The Xero Small Business Index is based on actual aggregated and anonymised transactions from hundreds of thousands of small businesses across Australia.
The six point decline during the first month of 2022 was a significant reduction from the high in November (107 points) and comes after two months of strong sales growth, when small businesses made the most of reduced lockdown restrictions and festive season spending.
Figure 1. Australia Small Business Index. Click image to enlarge.
The index is made up of the four metrics: small business sales, time to be paid, jobs in small businesses and wages paid by small businesses.
The sales, jobs and wages metrics are all expressed in year-on-year percentage change terms, which removes seasonal factors, and the time to be paid metric is seasonally adjusted.
Useful tools for accountants
The Xero Small Business Index is part of the Xero Small Business Insights program which, says Southall, can be useful for accountants and bookkeepers to consult when interacting with clients.
“We encourage them to use the Index to improve their understanding of the actual environment their clients are operating in. The fact that we are also releasing industry and state-based data gives another level of specific data that they can use when working with their clients on how to grow their business,” she says.

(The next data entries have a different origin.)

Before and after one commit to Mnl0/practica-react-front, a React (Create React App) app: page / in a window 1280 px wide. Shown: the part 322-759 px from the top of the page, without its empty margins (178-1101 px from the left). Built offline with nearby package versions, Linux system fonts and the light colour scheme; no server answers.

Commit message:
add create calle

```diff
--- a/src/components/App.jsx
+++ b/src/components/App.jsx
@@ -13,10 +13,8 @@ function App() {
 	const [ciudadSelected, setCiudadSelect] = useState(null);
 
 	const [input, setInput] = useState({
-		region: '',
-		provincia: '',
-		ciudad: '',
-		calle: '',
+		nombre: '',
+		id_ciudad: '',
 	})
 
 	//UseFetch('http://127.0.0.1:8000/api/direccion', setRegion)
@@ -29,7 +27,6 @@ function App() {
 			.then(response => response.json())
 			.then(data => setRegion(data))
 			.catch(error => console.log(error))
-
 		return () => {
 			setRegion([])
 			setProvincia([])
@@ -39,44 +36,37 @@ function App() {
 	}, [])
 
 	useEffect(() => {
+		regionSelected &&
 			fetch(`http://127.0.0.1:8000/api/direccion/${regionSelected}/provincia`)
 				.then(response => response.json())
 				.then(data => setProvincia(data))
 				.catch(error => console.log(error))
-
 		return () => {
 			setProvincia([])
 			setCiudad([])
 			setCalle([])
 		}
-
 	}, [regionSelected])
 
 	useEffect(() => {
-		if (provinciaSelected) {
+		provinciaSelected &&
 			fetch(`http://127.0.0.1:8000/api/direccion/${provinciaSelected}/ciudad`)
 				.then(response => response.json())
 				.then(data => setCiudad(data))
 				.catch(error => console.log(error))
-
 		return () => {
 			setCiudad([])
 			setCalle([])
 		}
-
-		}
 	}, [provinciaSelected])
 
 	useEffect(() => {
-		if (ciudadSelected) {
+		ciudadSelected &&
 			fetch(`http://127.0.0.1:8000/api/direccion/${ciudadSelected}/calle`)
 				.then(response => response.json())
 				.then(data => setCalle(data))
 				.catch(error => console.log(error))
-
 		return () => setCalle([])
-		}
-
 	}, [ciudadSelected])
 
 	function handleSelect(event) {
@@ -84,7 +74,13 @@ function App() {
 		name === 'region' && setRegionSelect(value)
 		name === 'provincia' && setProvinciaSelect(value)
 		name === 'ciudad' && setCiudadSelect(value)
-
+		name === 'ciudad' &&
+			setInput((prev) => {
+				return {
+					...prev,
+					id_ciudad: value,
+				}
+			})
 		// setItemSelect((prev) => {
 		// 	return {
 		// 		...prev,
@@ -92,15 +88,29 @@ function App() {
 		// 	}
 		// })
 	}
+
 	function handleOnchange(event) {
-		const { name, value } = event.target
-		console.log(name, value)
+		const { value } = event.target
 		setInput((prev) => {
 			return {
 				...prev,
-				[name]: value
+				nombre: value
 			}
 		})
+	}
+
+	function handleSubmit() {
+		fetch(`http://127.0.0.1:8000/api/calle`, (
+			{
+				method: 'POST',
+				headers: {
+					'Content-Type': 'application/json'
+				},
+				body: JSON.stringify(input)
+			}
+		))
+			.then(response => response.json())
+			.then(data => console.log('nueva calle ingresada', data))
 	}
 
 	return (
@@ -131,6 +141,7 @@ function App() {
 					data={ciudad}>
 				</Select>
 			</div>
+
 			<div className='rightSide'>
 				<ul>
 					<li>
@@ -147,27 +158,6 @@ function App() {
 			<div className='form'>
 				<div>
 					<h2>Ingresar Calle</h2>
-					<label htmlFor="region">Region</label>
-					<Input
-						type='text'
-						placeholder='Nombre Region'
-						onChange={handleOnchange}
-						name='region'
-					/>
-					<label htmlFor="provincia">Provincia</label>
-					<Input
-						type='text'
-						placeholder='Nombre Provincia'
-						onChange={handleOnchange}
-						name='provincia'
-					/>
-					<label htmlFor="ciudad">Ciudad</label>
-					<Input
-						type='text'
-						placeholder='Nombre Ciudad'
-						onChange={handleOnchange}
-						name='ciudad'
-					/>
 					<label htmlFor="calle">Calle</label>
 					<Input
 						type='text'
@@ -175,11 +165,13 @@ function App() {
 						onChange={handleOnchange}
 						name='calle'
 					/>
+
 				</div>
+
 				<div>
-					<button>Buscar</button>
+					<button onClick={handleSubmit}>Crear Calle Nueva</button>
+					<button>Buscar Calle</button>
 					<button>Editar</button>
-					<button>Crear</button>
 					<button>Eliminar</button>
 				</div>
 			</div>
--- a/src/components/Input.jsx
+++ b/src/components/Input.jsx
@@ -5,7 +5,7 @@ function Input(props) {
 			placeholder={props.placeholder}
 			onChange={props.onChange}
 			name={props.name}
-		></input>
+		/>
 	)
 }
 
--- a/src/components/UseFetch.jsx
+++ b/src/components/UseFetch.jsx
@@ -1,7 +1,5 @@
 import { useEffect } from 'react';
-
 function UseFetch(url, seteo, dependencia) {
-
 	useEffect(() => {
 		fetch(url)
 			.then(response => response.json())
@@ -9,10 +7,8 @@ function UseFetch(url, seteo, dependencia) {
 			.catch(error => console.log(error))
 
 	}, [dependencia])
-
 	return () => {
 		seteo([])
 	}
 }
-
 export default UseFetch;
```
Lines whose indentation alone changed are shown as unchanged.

Southall says that one of the main drags on the index in January was a fall in jobs of 1.5% year on year. As a ‘job’ is counted if a person worked for at least one hour during a month, the fall in jobs may be due to more people than usual taking longer holidays or more people on sick leave and isolating due to COVID.
Similarly, a sharp fall in jobs in the education sector – down 13.9% year on year – could reflect the still low numbers of international students in Australia as the border reopening schedule was delayed due to the Omicron outbreak.
“If that was the case, then we should see a recovery in jobs – and the Index – in the coming months,” Southall says.
Strong sales growth for financial services
With the Omicron wave of COVID forcing thousands of people to isolate during January, small businesses faced an extra challenge of having fewer staff to begin with.
“If 10 people suddenly get sick or have to isolate, that has a much bigger impact on a business that has 20 staff than one that has 200 staff,” Southall explains.
“If 10 people suddenly get sick or have to isolate, that has a much bigger impact on a business that has 20 staff than one that has 200 staff.”
Small business sales growth for January was 5.7% year on year (down from the 15.1% lift in the December Christmas period), but this dip was to be expected as the number of Omicron cases grew significantly.
There was strong sales growth in industries such as financial services (16%), administration services (15.8%) and real estate (11.7%).
However, sales in hospitality fell (-7.5% year on year) and there were only small gains in retail (+0.7% y/y) and arts and recreation (+1.3% y/y), as people avoided these types of venues due to concerns about COVID.
Looking at data from specific states, NSW (+6.4% y/y) and Victoria (+4.3% y/y) were well down on the growth rates recorded in December (14.8% y/y and 15.4% y/y respectively). Sales in Queensland also slowed, from 14.6% y/y in December to 7.4% y/y in January.
Xero Small Business Insights program
Use the Xero Small Business Insights program to gain a better view of the small business landscape, including a monthly Index and reports.Explore Xero Small Business Insights